During August I began to see more of last years birds in the release area. This may have been due to the new kites drawing them in, the food that I was placing out, but was also a direct result of increased time spent watching kites on my behalf. A number of ‘07 birds were identified, namely “Purple G”, “Purple H” and “Purple g”. “Purple G” was occasionally seen at the feeding site and I suspect it may have established a territory in this area. Other “Purple” kites were seen but went unidentified. The ‘07 kites were obvious due to the changes in plumage and the fact that they were moulting. Reading tags on flying kites is difficult unfortunately, and all the ’07 birds have now dropped their radios.
The general pattern of the kite’s movements has mirrored last years fairly closely. The kites slowly moved from the release area into the wider countryside. By the end of September a large number of kites were using a fairly well defined area. This area also hosts a number of the ’07 birds, and was the area most heavily favoured area last year. The move to this area was somewhat slower than last year. The area is largely dominated by cereal fields, which are not useful to the kites until they are cut. Harvesting was delayed by the heavy rains during the summer.
During September twenty five of the newly released kites were still present in the release area.
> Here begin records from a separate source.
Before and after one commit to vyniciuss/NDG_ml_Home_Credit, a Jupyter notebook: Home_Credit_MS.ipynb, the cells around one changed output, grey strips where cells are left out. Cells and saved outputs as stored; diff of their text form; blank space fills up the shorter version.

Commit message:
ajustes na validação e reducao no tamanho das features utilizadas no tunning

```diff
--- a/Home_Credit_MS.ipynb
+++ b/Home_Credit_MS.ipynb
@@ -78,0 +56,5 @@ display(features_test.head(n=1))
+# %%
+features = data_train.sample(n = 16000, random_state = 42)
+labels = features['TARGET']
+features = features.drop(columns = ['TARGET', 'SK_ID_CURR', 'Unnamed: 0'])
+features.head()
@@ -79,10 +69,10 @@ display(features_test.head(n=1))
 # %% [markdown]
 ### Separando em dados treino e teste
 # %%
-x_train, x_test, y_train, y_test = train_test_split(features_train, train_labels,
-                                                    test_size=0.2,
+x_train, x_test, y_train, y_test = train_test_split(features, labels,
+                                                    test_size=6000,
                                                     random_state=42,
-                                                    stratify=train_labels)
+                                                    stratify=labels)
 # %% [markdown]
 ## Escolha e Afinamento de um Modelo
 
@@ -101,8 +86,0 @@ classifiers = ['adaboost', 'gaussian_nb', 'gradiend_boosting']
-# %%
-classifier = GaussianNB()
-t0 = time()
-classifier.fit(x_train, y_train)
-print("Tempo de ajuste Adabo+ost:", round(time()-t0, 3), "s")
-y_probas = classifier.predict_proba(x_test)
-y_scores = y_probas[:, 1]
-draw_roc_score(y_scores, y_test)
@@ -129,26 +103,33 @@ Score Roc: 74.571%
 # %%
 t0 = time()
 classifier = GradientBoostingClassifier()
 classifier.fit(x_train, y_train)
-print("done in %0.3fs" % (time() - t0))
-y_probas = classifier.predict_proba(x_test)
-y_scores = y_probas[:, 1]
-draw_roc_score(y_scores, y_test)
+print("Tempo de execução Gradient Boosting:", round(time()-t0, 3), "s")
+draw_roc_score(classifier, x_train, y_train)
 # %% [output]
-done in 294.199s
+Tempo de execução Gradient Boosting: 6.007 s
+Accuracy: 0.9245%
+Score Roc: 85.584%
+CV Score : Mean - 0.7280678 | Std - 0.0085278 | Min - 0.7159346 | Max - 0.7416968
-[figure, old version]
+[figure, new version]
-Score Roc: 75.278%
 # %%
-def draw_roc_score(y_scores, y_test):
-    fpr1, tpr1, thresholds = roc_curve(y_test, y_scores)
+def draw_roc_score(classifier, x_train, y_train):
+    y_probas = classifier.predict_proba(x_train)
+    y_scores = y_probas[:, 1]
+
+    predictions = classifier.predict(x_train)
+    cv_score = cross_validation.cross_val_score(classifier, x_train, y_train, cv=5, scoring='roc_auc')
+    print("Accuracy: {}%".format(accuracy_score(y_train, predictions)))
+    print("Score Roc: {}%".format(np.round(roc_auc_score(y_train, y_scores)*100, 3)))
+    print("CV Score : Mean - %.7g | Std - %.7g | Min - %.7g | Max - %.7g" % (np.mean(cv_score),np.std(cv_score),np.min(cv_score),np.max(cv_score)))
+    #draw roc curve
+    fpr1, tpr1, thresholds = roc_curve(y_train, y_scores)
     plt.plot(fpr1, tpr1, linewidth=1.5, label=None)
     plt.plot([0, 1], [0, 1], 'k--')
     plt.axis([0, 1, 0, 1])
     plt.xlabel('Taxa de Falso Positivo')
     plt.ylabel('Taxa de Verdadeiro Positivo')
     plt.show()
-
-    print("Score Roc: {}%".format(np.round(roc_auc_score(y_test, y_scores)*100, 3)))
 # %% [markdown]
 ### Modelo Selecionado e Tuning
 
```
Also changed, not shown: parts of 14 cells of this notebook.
Food was placed out for the kites for a month after release. After this time no birds were seen in attendance at the feeding sites. Watches of the feeding site were carried out in early morning and evening to ensure that the kites had actually stopped coming to feed.
Very few sighting of kites with identifiable prey have been made. Two of the ’08 kites were watched side by side in a stubble field. The birds were walking around scanning the ground beneath them. They occasionally seemed to snap up items from the ground, presumably invertebrates of some kind. Another ’08 kite was watched soaring around with an unidentified rodent in its talons. It eventually drew the attention of another kite that chased after it in attempt to rob its prey. The outcome of the chase was unseen.
A small kite roost was located on the 16th September. Eight of the ’08 release birds were present. The roost is located in a group of mature trees surrounded by a large area of young forestry. No ’07 birds have been seen at this site. In October, the main roost was located, but a number of birds continue using the smaller site.
Two birds from this year, “Black K” and “Black T”, are carrying back mounted, solar powered, satellite tags. Both birds are doing well, and the satellite packs have been functioning without problem despite the weather. Maps of the current locations of these two kites will soon be available to view on the Golden Eagle Trust’s website.
No serious incidents recorded during this two month period. One kite, “Black M” dropped its radio shortly after release, another radio has apparently ceased to work, that of “Black d”.
Update: Aug - Sep 2008